See Walter Lippmann, Public Opinion (New York: Macmillan, 1922), which is still the best account of this aspect of the media. Cf. especially pp. 1–25 and 59–121. 8. Cf. Gerth and Mills, Character and Social Structure (New York: Harcourt, Brace, 1953), pp. 84 ff. 9. J. Truslow Adams, The Epic of America (Boston: Little, Brown, 1931) p. 360. 10. Cf. Mills, ‘Work Milieu and Social Structure,’ a speech to ‘The Asilomar Conference’ of the Mental Health Society of Northern California, March 1954, reprinted in their bulletin, People At Work: A Symposium, pp. 20 ff. 11. A. E. Bestor, Educational Wastelands (Urbana, Ill.: University of Illinois, 1953), p. 7. Cf. also p. 80. 14. The Conservative Mood 1. Cf. Karl Mannheim, Essays on Sociology and Social Psychology (Edited and translated by Paul Kecskemeti) (New York: Oxford University Press, 1953), Chapter II: ‘Conservative Thought,’ pp. 74 ff. 2.
USA Travel Guide by Lonely, Planet
1960s counterculture, active transport: walking or cycling, Affordable Care Act / Obamacare, Albert Einstein, Asilomar, Bay Area Rapid Transit, Berlin Wall, Big bang: deregulation of the City of London, big-box store, bike sharing scheme, Bretton Woods, British Empire, Burning Man, California gold rush, call centre, car-free, carbon footprint, centre right, Chuck Templeton: OpenTable, cuban missile crisis, desegregation, Donald Trump, Donner party, East Village, edge city, El Camino Real, Fall of the Berlin Wall, feminist movement, Frank Gehry, glass ceiling, global village, Golden Gate Park, Guggenheim Bilbao, Haight Ashbury, haute couture, haute cuisine, Hernando de Soto, Howard Zinn, illegal immigration, immigration reform, information trail, interchangeable parts, intermodal, jitney, license plate recognition, Mars Rover, Mason jar, mass immigration, Maui Hawaii, McMansion, Menlo Park, Monroe Doctrine, new economy, New Urbanism, obamacare, off grid, Ralph Nader, Ralph Waldo Emerson, RFID, ride hailing / ride sharing, Ronald Reagan, Rosa Parks, Saturday Night Live, Silicon Valley, South of Market, San Francisco, stealth mode startup, stem cell, supervolcano, the built environment, The Chicago School, the High Line, the payments system, trade route, transcontinental railway, union organizing, Upton Sinclair, upwardly mobile, urban decay, urban planning, urban renewal, urban sprawl, walkable city, white flight, working poor, Works Progress Administration, young professional, Zipcar

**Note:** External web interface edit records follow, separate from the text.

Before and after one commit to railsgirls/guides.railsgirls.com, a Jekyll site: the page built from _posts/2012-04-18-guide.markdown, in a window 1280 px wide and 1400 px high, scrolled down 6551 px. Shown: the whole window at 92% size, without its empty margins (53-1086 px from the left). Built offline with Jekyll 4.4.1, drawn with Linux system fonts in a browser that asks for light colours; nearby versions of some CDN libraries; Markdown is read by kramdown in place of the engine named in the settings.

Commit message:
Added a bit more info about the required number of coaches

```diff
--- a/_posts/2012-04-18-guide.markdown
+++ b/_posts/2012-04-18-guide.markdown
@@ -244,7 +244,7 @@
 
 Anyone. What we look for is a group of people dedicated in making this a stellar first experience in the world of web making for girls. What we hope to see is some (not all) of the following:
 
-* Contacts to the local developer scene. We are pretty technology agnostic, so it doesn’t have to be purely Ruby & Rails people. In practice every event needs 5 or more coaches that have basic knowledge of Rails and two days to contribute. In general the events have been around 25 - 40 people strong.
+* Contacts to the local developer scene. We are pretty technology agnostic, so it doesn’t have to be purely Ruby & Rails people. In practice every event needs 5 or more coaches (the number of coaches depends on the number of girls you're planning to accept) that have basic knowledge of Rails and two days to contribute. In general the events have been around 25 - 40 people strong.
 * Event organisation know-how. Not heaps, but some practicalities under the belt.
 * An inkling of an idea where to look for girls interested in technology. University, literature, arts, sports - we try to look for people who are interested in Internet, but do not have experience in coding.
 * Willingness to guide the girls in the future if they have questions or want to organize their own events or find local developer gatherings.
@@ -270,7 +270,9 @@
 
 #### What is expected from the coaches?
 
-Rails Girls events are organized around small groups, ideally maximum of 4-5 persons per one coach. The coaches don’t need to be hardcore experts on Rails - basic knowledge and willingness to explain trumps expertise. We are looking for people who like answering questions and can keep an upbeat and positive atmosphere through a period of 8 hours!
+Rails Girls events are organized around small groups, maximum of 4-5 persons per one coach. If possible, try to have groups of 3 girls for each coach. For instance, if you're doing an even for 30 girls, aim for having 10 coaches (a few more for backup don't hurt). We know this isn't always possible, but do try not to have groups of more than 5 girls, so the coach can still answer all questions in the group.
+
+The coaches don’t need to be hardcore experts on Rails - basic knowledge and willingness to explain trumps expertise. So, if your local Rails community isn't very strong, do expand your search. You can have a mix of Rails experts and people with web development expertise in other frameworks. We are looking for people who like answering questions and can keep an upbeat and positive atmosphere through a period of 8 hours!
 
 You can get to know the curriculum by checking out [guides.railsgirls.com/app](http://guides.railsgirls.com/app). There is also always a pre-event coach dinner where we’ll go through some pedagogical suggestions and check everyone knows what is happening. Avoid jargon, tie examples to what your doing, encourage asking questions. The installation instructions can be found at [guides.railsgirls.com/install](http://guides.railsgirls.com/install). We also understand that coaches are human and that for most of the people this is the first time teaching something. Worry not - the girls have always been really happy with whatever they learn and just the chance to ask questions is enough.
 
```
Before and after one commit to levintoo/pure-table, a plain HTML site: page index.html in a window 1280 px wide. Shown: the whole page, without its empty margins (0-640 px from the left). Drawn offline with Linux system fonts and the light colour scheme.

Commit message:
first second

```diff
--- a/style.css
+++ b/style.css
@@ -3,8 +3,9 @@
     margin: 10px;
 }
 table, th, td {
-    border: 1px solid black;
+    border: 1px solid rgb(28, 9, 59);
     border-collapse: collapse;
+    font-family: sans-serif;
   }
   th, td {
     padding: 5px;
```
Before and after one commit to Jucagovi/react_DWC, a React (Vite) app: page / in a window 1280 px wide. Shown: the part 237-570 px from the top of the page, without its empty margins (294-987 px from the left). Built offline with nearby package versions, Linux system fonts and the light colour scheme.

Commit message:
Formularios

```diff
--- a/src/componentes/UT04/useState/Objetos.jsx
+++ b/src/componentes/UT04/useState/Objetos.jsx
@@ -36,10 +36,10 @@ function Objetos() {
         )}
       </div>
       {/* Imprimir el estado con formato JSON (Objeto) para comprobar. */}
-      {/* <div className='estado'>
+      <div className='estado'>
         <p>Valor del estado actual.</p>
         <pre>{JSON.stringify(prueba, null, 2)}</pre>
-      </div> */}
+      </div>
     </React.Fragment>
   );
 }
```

InterContinental–Clement HOTEL $$$ ( 831-375-4500; www.intercontinental.com; 750 Cannery Row; r $200-455; ) Like an upscale version of a millionaire’s seaside clapboard house, this sparkling resort presides over Cannery Row. For utmost luxury, book an ocean-view suite with a balcony and private fireplace, then breakfast in bayfront C Restaurant. Parking $18. Asilomar Conference Grounds LODGE $$ ( 831-372-8016; www.visitasilomar.com; 800 Asilomar Ave, Pacific Grove; r incl breakfast $115-175; ) Coastal state-park lodge has buildings designed by architect Julia Morgan, of Hearst Castle fame. Historic rooms are small and thin-walled, but charming nonetheless. The lodge’s fireside rec room has ping-pong and pool tables. Bicycle rentals available. Monterey Hotel HOTEL $$$ ( 831-375-3184; www.montereyhotel.com; 406 Alvarado St; r $70-310; ) Right downtown, this quaint 1904 edifice harbors small, somewhat noisy but freshly renovated rooms sporting reproduction Victorian furniture.